Our team of professionals and staff believe that informed patients are better equipped to make decisions regarding their health and well-being. For your personal use, we have created an extensive patient library covering an array of educational topics, which can be found on the side of each page. Browse through these diagnoses and treatments to learn more about topics of interest to you.
- What is a Dermatologist?
- Anatomy of the Skin
- Skin Care Topics
- Skin Conditions
- Skin Growths
- Skin Infections
- Wound Care Instructions
- Liquid Nitrogen Therapy

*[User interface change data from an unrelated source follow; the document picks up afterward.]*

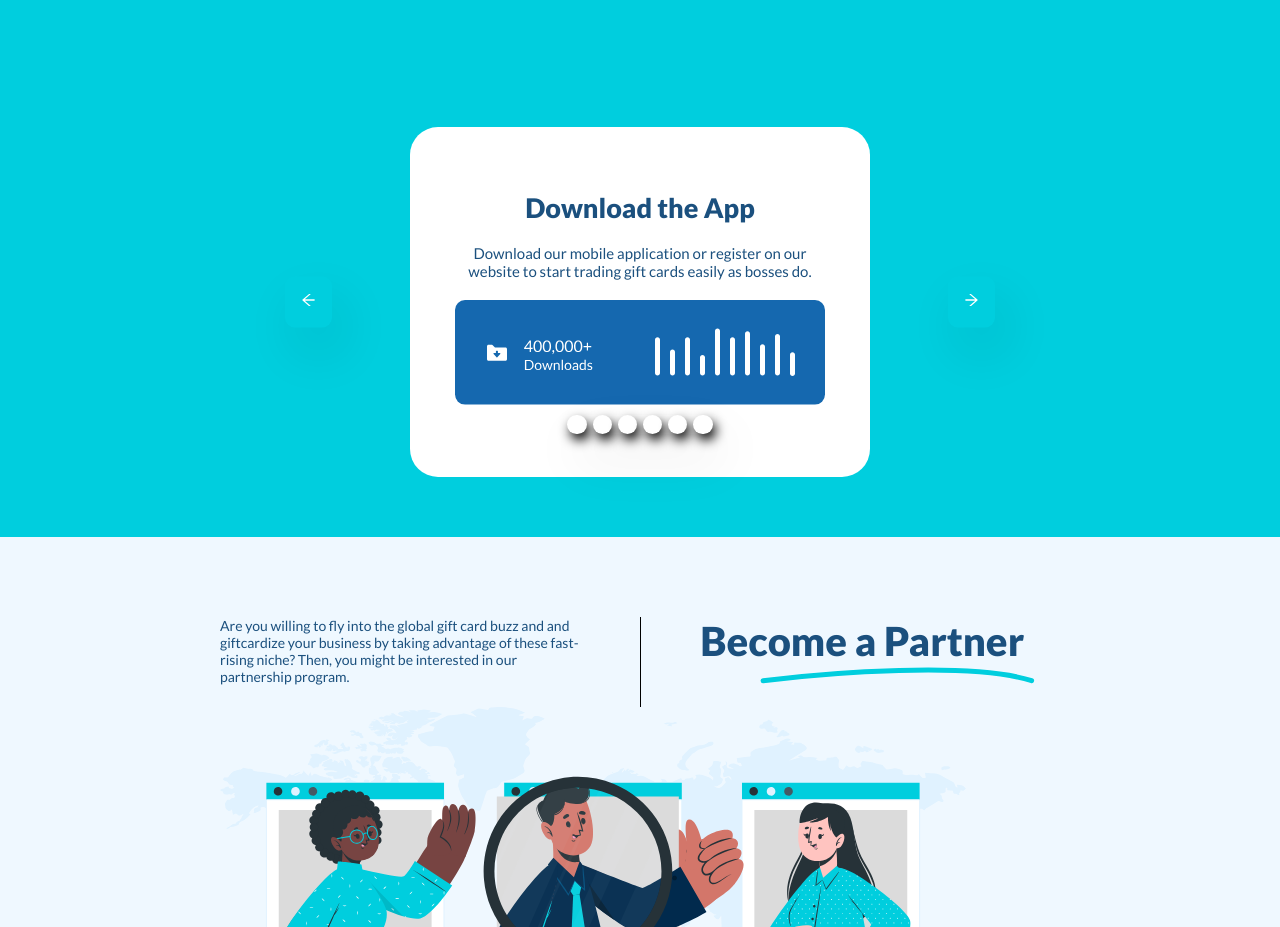
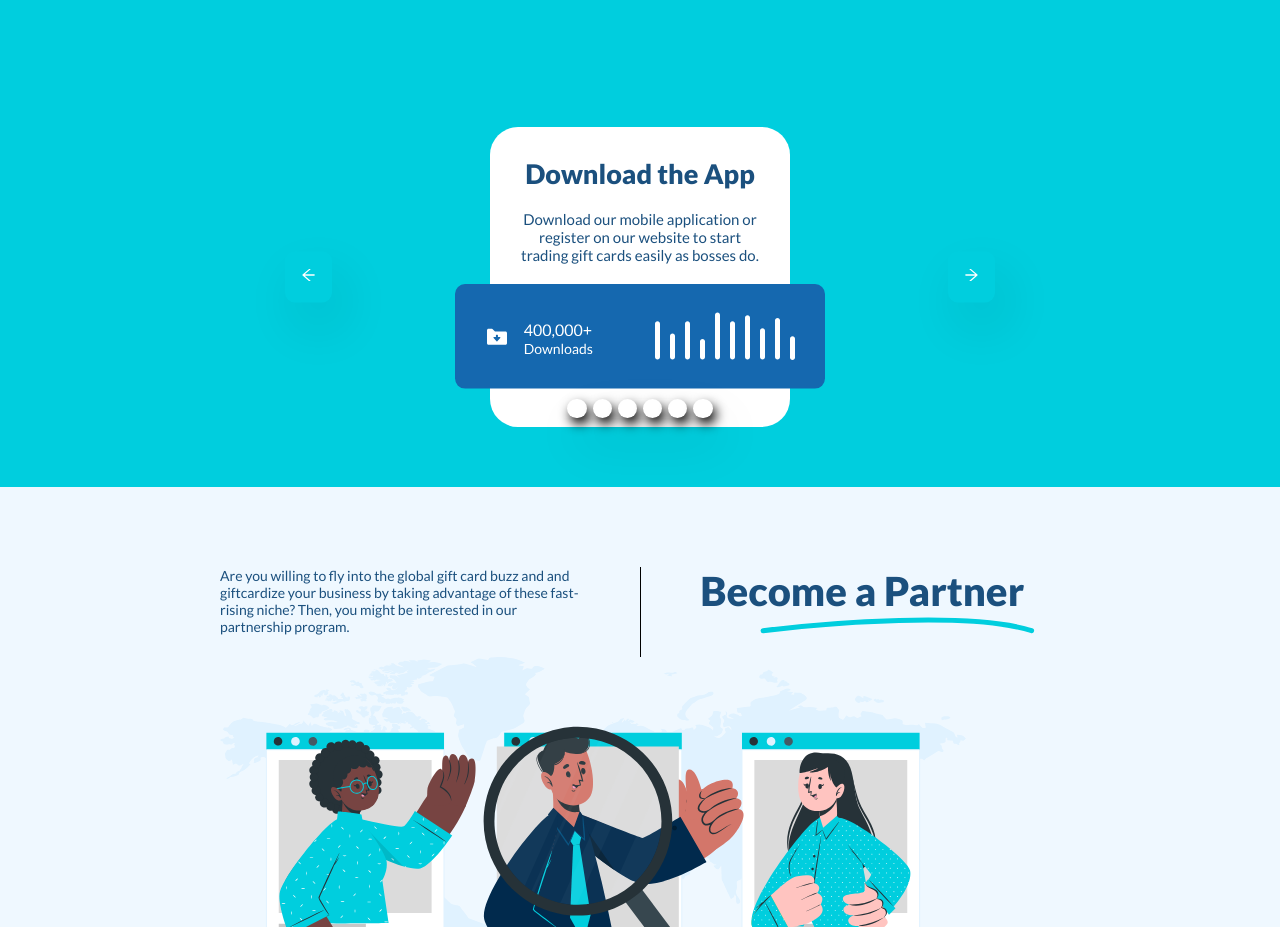
Before and after one commit to Olukayode08/Cardtonic-landing-page, a React (Create React App) app: page / in a window 1280 px wide. Shown: the part 1660-2587 px from the top of the page. Built offline with nearby package versions, Linux system fonts and the light colour scheme.

Commit message:
Footer color

```diff
--- a/src/index.css
+++ b/src/index.css
@@ -497,9 +497,9 @@ nav{
   justify-content: center;
   background: #fff;
   color: #1b507e;
-  max-width: 700px;
-  height: 350px;
-  padding: 15px 30px;
+  width: 300px;
+  height: 300px;
+  padding: 20px;
   border-radius: 28px;
 }
 .icon-heading{
```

Also known as neurodermatitis or scratch dermatitis, this condition is caused by a chronic cycle of scratching and itching an area of skin that becomes rough or leathery. While it is not dangerous, Lichen Simplex Chronicus can be a difficult cycle to break because of the severity of the itchiness. It can occur anywhere on the skin, but is most commonly found on the ankles, neck, wrist, forearms, thighs, lower leg, behind the knee or on the inner elbow. It may also be associated with other skin conditions, such as dry skin, eczema or psoriasis.
Lichen Simplex Chronicus occurs more frequently among women than men and generally appears in people between the ages of 30 and 50. If you are unable to break a scratch and itch cycle somewhere on your skin or if the skin becomes painful, contact your dermatologist. Persistent scratching can lead to bacterial infection. The doctor may prescribe oral corticosteroids and antihistamines to reduce the inflammation and relieve the itching. In some cases, antidepressant or anti-anxiety medications provide relief to sufferers. If scratching does lead to an infection, your dermatologist will likely prescribe an oral or topical antibiotic.
Some patients gain relief from the itching by applying a moisturizing lotion and covering the area with a wet dressing. Moisture helps the skin absorb the lotion. Peeling ointments containing salycylic acid may also be recommended to soften rough skin.